Art Pins

[ Thread ][ Subject ][ Author ][ Date ]
Christina Arndt (carndt)
Sat, 13 Jul 1996 10:39:17 -0500

Hi everybody,
I received requests for more information about my art pins. With
the exception of six of the pins which were bought at the museum I
have made all of my pins. I get the reproductions from all of the
catalogs art teachers are always getting. Boston Museum of Art,
Shorewood Print catalog, crizmac, and the back of calendars are my
favorite resources. I work in an assembly line fashion- I rubber
cement the reproductions on mat board, cut them out, cover them with
acrylic gloss medium, and stick a pin on the back. It really does not
take too long and they are practically free. A friend of mine simply
laminates the reproduction and sticks a pin on back. These are a
little hard to see because of the glare and they do not hold up well
enough for the pin contest. For regular wear the pins are no work at
all. Each morning I pick one from one box and then put it in another
box when I come home. I often wear pins to go with what we have been

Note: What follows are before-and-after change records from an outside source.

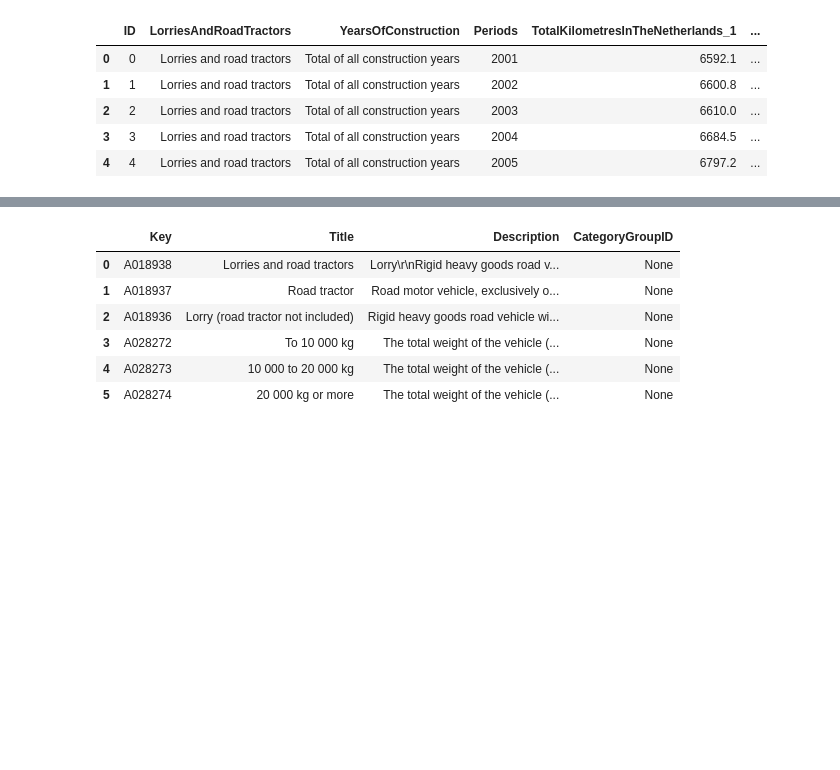
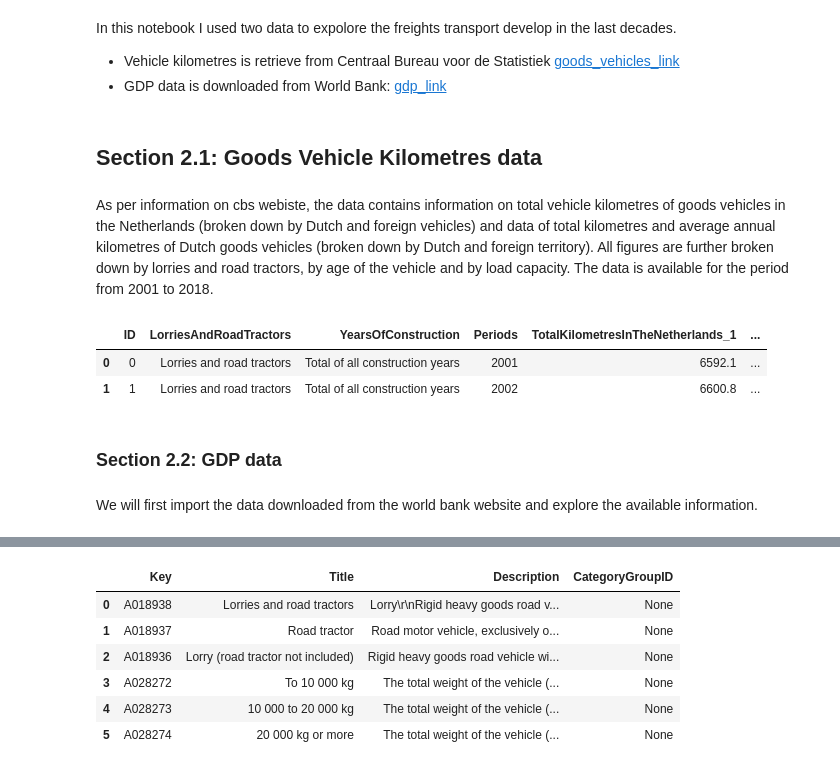
Before and after one commit to jinchao-chen/goods_vehicle_analysis, a Jupyter notebook: goods_vehicles.ipynb, the cells around one changed output, grey strips where cells are left out. Saved outputs shown, nothing was run; the diff lists cells and outputs as text; code cells hidden in the pictures; blank space fills up the shorter version.

```diff
--- a/goods_vehicles.ipynb
+++ b/goods_vehicles.ipynb
@@ -9,3 +14,8 @@ I spent hours daily driving on one of the busiest motorways in the Netherlands ,
+# %% [markdown]
+In this notebook I used two data to expolore the freights transport develop in the last decades. <br/>
+
+- Vehicle kilometres is retrieve from Centraal Bureau voor de Statistiek [goods_vehicles_link](https://opendata.cbs.nl/statline/portal.html?_la=en&_catalog=CBS&tableId=84651ENG&_theme=1111)<br/>
+- GDP data is downloaded from World Bank: [gdp_link](https://data.worldbank.org/country/netherlands)
 # %%
 import cbsodata
 from pathlib import Path
@@ -15,2 +27,6 @@ from matplotlib import pyplot as plt
 sns.set_palette("husl")
+# %% [markdown]
+## Section 2.1: Goods Vehicle Kilometres data
+# %% [markdown]
+As per information on cbs webiste, the data contains information on total vehicle kilometres of goods vehicles in the Netherlands (broken down by Dutch and foreign vehicles) and data of total kilometres and average annual kilometres of Dutch goods vehicles (broken down by Dutch and foreign territory). All figures are further broken down by lorries and road tractors, by age of the vehicle and by load capacity.  The data is available for the period from 2001 to 2018.
 # %%
@@ -19,9 +35,6 @@ df = pd.DataFrame(cbsodata.get_data('84651ENG'))
 # %%
-df.head()
+df.head(2)
 # %% [output]
 |  | ID | LorriesAndRoadTractors | YearsOfConstruction | Periods | TotalKilometresInTheNetherlands_1 | ... |
 | 0 | 0 | Lorries and road tractors | Total of all construction years | 2001 | 6592.1 | ... |
 | 1 | 1 | Lorries and road tractors | Total of all construction years | 2002 | 6600.8 | ... |
-| 2 | 2 | Lorries and road tractors | Total of all construction years | 2003 | 6610.0 | ... |
-| 3 | 3 | Lorries and road tractors | Total of all construction years | 2004 | 6684.5 | ... |
-| 4 | 4 | Lorries and road tractors | Total of all construction years | 2005 | 6797.2 | ... |
@@ -31,0 +41,4 @@ metadata_data_properties = pd.DataFrame(cbsodata.get_meta('84651ENG', 'DataPrope
+# %% [markdown]
+### Section 2.2: GDP data
+# %% [markdown]
+We will first import the data downloaded from the world bank website and explore the available information.
```
Also changed, not shown: parts of 88 cells of this notebook.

studying or are studying.
The pin contest is a lot more work especially as the number of
pins increases. But it is worth it! I have a jacket that I put all

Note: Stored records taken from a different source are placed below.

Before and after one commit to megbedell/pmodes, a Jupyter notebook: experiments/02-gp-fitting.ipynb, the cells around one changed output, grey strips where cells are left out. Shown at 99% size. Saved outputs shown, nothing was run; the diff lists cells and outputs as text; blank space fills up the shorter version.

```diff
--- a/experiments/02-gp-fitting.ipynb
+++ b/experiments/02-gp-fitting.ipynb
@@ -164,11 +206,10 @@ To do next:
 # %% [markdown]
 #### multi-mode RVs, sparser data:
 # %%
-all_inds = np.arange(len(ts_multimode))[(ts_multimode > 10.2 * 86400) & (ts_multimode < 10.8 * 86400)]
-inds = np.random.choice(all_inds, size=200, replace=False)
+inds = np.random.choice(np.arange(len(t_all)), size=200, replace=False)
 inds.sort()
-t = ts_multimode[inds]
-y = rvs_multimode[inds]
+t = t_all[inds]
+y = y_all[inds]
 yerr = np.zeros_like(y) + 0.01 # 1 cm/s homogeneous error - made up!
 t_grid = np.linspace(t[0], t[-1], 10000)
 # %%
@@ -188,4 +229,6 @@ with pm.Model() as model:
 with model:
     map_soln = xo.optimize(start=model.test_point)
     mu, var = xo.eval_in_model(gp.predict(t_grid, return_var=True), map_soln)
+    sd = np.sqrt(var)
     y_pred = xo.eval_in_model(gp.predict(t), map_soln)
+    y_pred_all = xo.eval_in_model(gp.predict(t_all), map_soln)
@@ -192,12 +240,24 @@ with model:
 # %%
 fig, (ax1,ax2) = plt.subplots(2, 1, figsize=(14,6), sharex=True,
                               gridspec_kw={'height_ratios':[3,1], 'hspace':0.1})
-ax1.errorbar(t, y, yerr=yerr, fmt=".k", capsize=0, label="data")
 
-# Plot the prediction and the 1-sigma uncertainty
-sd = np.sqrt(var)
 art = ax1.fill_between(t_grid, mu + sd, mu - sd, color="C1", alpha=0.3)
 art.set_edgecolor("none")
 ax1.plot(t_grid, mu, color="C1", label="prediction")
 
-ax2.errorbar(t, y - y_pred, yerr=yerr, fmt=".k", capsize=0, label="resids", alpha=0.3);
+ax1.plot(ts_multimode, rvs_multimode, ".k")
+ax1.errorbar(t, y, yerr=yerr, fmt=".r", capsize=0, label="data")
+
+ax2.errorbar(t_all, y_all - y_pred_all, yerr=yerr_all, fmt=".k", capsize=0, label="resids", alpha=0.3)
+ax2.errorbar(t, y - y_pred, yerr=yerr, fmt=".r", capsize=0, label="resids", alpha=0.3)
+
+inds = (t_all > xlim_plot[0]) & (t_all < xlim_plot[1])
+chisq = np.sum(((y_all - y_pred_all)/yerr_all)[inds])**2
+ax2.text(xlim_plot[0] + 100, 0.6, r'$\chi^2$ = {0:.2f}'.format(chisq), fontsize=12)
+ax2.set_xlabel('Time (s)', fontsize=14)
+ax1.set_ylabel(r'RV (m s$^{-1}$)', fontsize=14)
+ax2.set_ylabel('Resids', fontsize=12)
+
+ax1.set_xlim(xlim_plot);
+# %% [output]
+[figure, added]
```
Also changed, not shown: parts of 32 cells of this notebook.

the pins on amazingly enough they still all fit (I am thinking about
switching to a tux with tails for next year with a goal of 275) . I
number all of the pins with drafting tape 1-250 and they go on the

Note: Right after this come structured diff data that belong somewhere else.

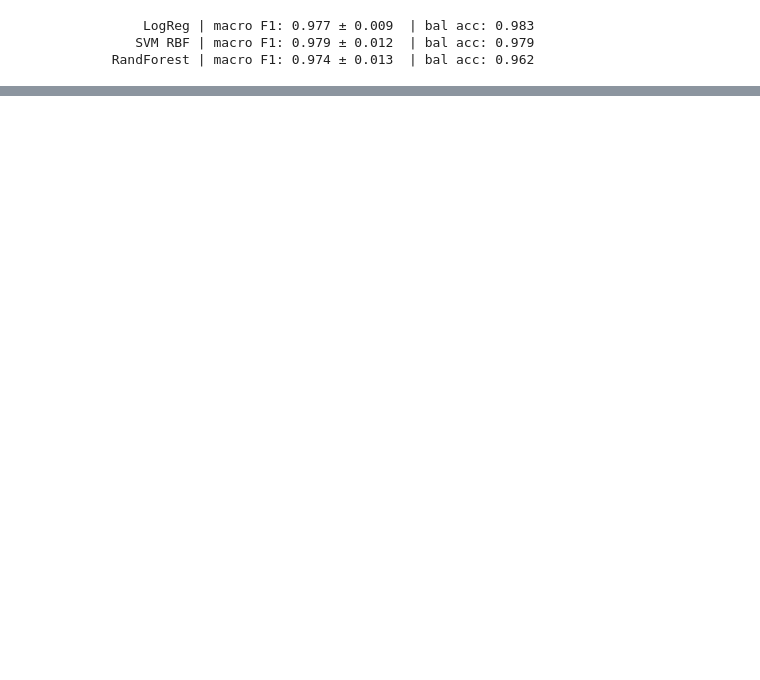
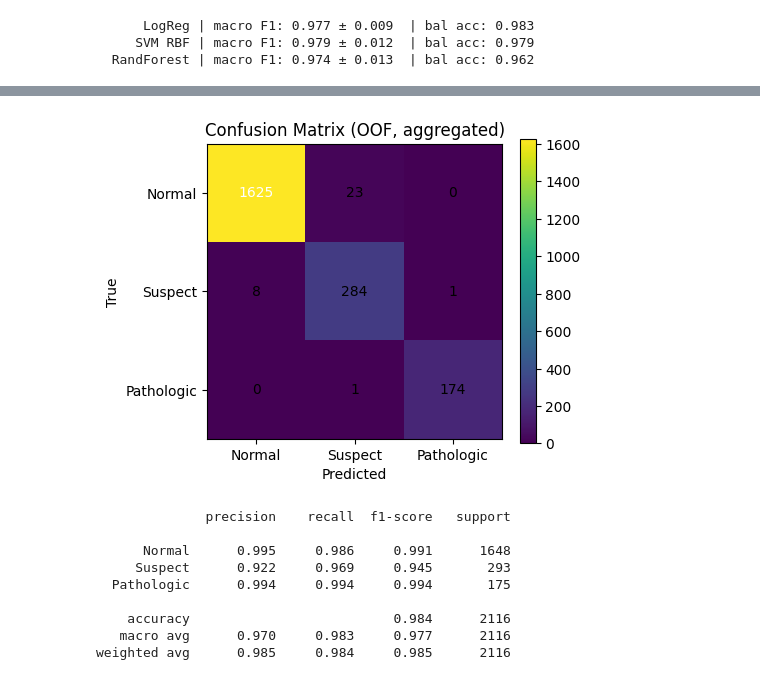
Before and after one commit to Jess1745/cardiotocography-project-, a Jupyter notebook: src/features.ipynb, the cells around one changed output, grey strips where cells are left out. Cells and saved outputs as stored; diff of their text form; code cells hidden in the pictures; blank space fills up the shorter version.

```diff
--- a/src/features.ipynb
+++ b/src/features.ipynb
@@ -159,0 +162,18 @@ Pipeline(steps=[('prep',
+# %%
+pipe_lr = Pipeline([
+    ("prep", preprocess_linear),
+    ("clf", LogisticRegression(
+        max_iter=2000,
+        class_weight="balanced",
+        multi_class="multinomial",
+        solver="lbfgs",
+        n_jobs=-1
+    ))
+])
+
+X = X.drop(columns=["filename", "segfile"], errors="ignore")
+
+res_lr  = evaluate(pipe_lr, X, y, "LogReg")
+
+best_pipe = pipe_lr
+best_pipe.fit(X, y)
@@ -159,0 +194,57 @@ Pipeline(steps=[('prep',
+# %%
+from sklearn.model_selection import StratifiedKFold, cross_val_predict
+from sklearn.metrics import confusion_matrix, classification_report
+import numpy as np
+import matplotlib.pyplot as plt
+from pathlib import Path
+
+FIG_DIR = Path("reports/figures")
+FIG_DIR.mkdir(parents=True, exist_ok=True)
+
+label_names = ["Normal","Suspect","Pathologic"]
+
+skf = StratifiedKFold(n_splits=5, shuffle=True, random_state=42)
+classes = np.sort(np.unique(y))
+oof_prob = cross_val_predict(best_pipe, X, y, cv=skf, method="predict_proba", n_jobs=-1)
+oof_pred_idx = oof_prob.argmax(axis=1)
+oof_pred = classes[oof_pred_idx]
+
+cm = confusion_matrix(y, oof_pred, labels=np.sort(np.unique(y)))
+plt.figure(figsize=(5,4))
+plt.imshow(cm, interpolation="nearest")
+plt.title("Confusion Matrix (OOF, aggregated)")
+plt.colorbar()
+ticks = np.arange(len(classes))
+plt.xticks(ticks, ["Normal","Suspect","Pathologic"], rotation=0)
+plt.yticks(ticks, ["Normal","Suspect","Pathologic"])
+for i in range(cm.shape[0]):
+    for j in range(cm.shape[1]):
+        plt.text(j, i, cm[i, j], ha="center", va="center",
+                 color="white" if cm[i,j] > cm.max()/2 else "black")
+plt.xlabel("Predicted")
+plt.ylabel("True")
+plt.tight_layout()
+plt.savefig(FIG_DIR/"confusion_matrix_oof.png", dpi=160)
+plt.show()
+
+# classification report with matching labels and names
+report_txt = classification_report(
+    y, oof_pred,
+    labels=classes,
+    target_names=["Normal","Suspect","Pathologic"],
+    digits=3
+)
+print(report_txt)
+with open(FIG_DIR/"classification_report_oof.txt","w") as f:
+    f.write(report_txt)
+# %% [output]
+[figure, added]
+              precision    recall  f1-score   support
+
+      Normal      0.995     0.986     0.991      1648
+     Suspect      0.922     0.969     0.945       293
+  Pathologic      0.994     0.994     0.994       175
+
+    accuracy                          0.984      2116
+   macro avg      0.970     0.983     0.977      2116
+weighted avg      0.985     0.984     0.985      2116
```
Also changed, not shown: parts of 8 cells of this notebook.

jacket in order so that the students can follow. Students then get a
sheet with all the artists and cultures listed in alphabetical order
with a letter or letter number combination next to each. They also get
a sheet numbered 1-250 with a blank to be filled in with the
appropriate letter from the first sheet. The artist/culture can be
used more than once and every artist listed is used at least once. If
a student does not know how to spell the artist's name they can ask me
and I show them where it is on the sheet. At the end of the three
days students turn in their sheets and I use my key to do the scoring
(this can take awhile, this past year I had 143 students participate)
Some of the questions the students always ask are "How do you get
all those pins on without poking yourself?" and "Is that jacket
heavy?" (yes the jacket is heavy!) Again, the program is alot of work
but as I am surrounded by students asking me to turn or lift an arm
and I hear "OOh that's a VanGogh! Oh, I know this one he is an
Abstract Expressionist. Hmmm, This one reminds me of Matisse because
of the bright colors but it is abstract and not a paper cut." I know
that it is worth it.
Tina Arndt
Sylvania Schools